■ REQUIRED WORK ■
Start to finish, repeat the records exactly.
[Opening EXERCISE MATERIALS section]
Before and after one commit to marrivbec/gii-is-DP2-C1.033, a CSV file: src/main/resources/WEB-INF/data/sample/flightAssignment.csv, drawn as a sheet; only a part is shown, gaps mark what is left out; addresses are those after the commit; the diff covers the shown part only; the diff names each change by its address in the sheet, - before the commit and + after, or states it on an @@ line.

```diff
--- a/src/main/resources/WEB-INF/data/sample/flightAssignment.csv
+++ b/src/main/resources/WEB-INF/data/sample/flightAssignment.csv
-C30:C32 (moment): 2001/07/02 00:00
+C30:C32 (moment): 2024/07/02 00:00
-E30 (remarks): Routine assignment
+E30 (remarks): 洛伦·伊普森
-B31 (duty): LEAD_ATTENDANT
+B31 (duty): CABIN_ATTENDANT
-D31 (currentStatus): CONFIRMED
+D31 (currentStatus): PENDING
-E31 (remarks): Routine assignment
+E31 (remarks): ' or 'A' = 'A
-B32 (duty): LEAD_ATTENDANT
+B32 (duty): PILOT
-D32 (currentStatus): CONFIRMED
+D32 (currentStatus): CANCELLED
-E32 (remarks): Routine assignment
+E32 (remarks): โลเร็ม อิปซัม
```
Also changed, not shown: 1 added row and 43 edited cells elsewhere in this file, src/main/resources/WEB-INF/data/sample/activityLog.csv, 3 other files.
[Closing EXERCISE MATERIALS section]
■ ANSWER TO THIS TASK ■
Before and after one commit to marrivbec/gii-is-DP2-C1.033, a CSV file: src/main/resources/WEB-INF/data/sample/flightAssignment.csv, drawn as a sheet; only a part is shown, gaps mark what is left out; addresses are those after the commit; the diff covers the shown part only; the diff names each change by its address in the sheet, - before the commit and + after, or states it on an @@ line.

```diff
--- a/src/main/resources/WEB-INF/data/sample/flightAssignment.csv
+++ b/src/main/resources/WEB-INF/data/sample/flightAssignment.csv
-C30:C32 (moment): 2001/07/02 00:00
+C30:C32 (moment): 2024/07/02 00:00
-E30 (remarks): Routine assignment
+E30 (remarks): 洛伦·伊普森
-B31 (duty): LEAD_ATTENDANT
+B31 (duty): CABIN_ATTENDANT
-D31 (currentStatus): CONFIRMED
+D31 (currentStatus): PENDING
-E31 (remarks): Routine assignment
+E31 (remarks): ' or 'A' = 'A
-B32 (duty): LEAD_ATTENDANT
+B32 (duty): PILOT
-D32 (currentStatus): CONFIRMED
+D32 (currentStatus): CANCELLED
-E32 (remarks): Routine assignment
+E32 (remarks): โลเร็ม อิปซัม
```
Also changed, not shown: 1 added row and 43 edited cells elsewhere in this file, src/main/resources/WEB-INF/data/sample/activityLog.csv, 3 other files.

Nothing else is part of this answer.